But more weird is the way in which they’re presented. It’s largely black and white, and the screen is regularly filled with blurry and indistinct shapes. There’s close-ups of quivering eyes, flickering candles and shadowy architecture. Faces are distorted until they no longer resemble faces. Mud churns, and lights dance across the camera like incomprehensible sprites. One story is told almost entirely with archive footage. It’s heady, dreamy and psychedelic.
All the while, Machen’s stories are narrated in grim, quasi-archaic tones (the “wh” sound in words like “within” are pleasingly enunciated). They’re gripping stories, and the narration often interacts with the action in a silent cinema sort of way. We see people mouth the words they’ve just been said to have spoken, for instance.
It’s always engaging. And yet, I wonder. The opening story, The Cosy Room, is presented without narration. Instead we’re shown a number of scenes which are apparently shown out of sequence. It’s a woozy dream that we’re left to piece together ourselves. A dark electronic soundscape sets the mood, and it’s a very gloomy mood indeed.
The narrated stories are wonderful, but I wonder just how much more wonderful they’d have been had they been presented like the opening story, without narration?
It would have made the whole thing a lot less accessible, of course. And if the intention was to bring Machen to a new audience, stripping his words from the film would defeat the point. But it would have resulted in something utterly extraordinary: a sustained 75 minute dreamscape, with arresting visuals and a solid narrative that’s there if you look for it. Oh well. Maybe this will be a bonus feature on a future DVD release.
But the closing story, Midsummer, is one that is without question empowered by its narration. It’s also the only story that’s shot in colour, and the only story that could not really be mistaken for a horror story. It’s a poetic, bucolic meditation on the redemptive powers of nature. In appearance and tone, it’s highly reminiscent of that haunting masterpiece Valerie & Her Week of Wonders.
Here the narration takes on a sensual tone that allows us to share the tactile pleasure of the grass and the dew that so intoxicates the writer onscreen. A chance encounter with some “local girls” in the woods at midnight has a slightly sinister feel to it. But beyond that the film leaves you feeling fuzzy like you fell asleep in a sunny field having drank far too much cider.
Most films of this nature like to save their most shocking story til last.
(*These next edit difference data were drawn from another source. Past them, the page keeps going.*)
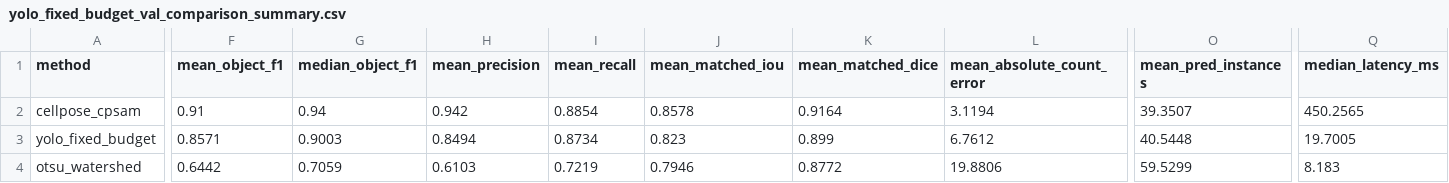
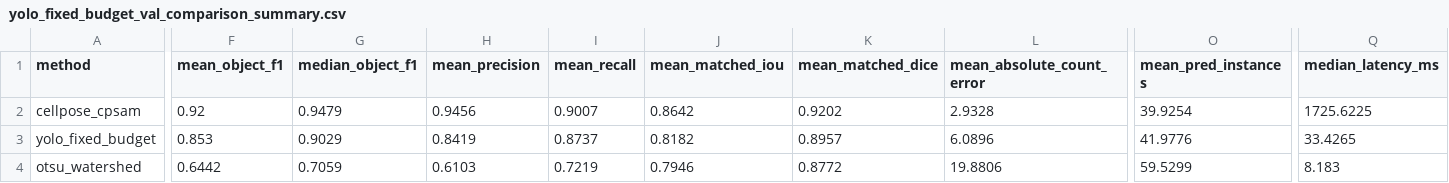
Before and after one commit to GoldenSection0618/cellseg-robustness-diagnostic, a CSV file: results/supervised/yolo_fixed_budget_val_comparison_summary.csv, drawn as a sheet; only a part is shown, gaps mark what is left out; the diff covers the shown part only; the diff names each change by its address in the sheet, - before the commit and + after, or states it on an @@ line.

```diff
--- a/results/supervised/yolo_fixed_budget_val_comparison_summary.csv
+++ b/results/supervised/yolo_fixed_budget_val_comparison_summary.csv
-F2 (mean_object_f1): 0.91
+F2 (mean_object_f1): 0.92
-G2 (median_object_f1): 0.94
+G2 (median_object_f1): 0.9479
-H2 (mean_precision): 0.942
+H2 (mean_precision): 0.9456
-I2 (mean_recall): 0.8854
+I2 (mean_recall): 0.9007
-J2 (mean_matched_iou): 0.8578
+J2 (mean_matched_iou): 0.8642
-K2 (mean_matched_dice): 0.9164
+K2 (mean_matched_dice): 0.9202
-L2 (mean_absolute_count_error): 3.1194
+L2 (mean_absolute_count_error): 2.9328
-O2 (mean_pred_instances): 39.3507
+O2 (mean_pred_instances): 39.9254
-Q2 (median_latency_ms): 450.2565
+Q2 (median_latency_ms): 1725.6225
-F3 (mean_object_f1): 0.8571
+F3 (mean_object_f1): 0.853
-G3 (median_object_f1): 0.9003
+G3 (median_object_f1): 0.9029
-H3 (mean_precision): 0.8494
+H3 (mean_precision): 0.8419
-I3 (mean_recall): 0.8734
+I3 (mean_recall): 0.8737
-J3 (mean_matched_iou): 0.823
+J3 (mean_matched_iou): 0.8182
-K3 (mean_matched_dice): 0.899
+K3 (mean_matched_dice): 0.8957
-L3 (mean_absolute_count_error): 6.7612
+L3 (mean_absolute_count_error): 6.0896
-O3 (mean_pred_instances): 40.5448
+O3 (mean_pred_instances): 41.9776
-Q3 (median_latency_ms): 19.7005
+Q3 (median_latency_ms): 33.4265
```
Also changed, not shown: 2 edited cells elsewhere in this file, results/robustness/pow_baseline_robustness_full_train_failure_cases.csv, results/robustness/pow_baseline_robustness_full_train_no_prediction_cases.csv, 18 other files.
That a film called Holy Terrors is happy to leave you feeling refreshed and redeemed is all kinds of wonderful.
I hope Holy Terrors succeeds in bringing Machen to a new audience. I hope it gets a DVD release with an optional silent “ultra surrealist” viewing experience. I also hope that other mysterious writers get this sort of cinematic tribute. Oliver Onions, for instance. Or Sheridan Le Fanu. Or Robert Chambers, or Edith Nesbit.
Like I say, I don’t think it’s quite accurate to describe Holy Terrors as a “horror film”. But if we were to label it as such, I’d have no hesitation in describing it as the most remarkable horror film I’ve seen in a very long time.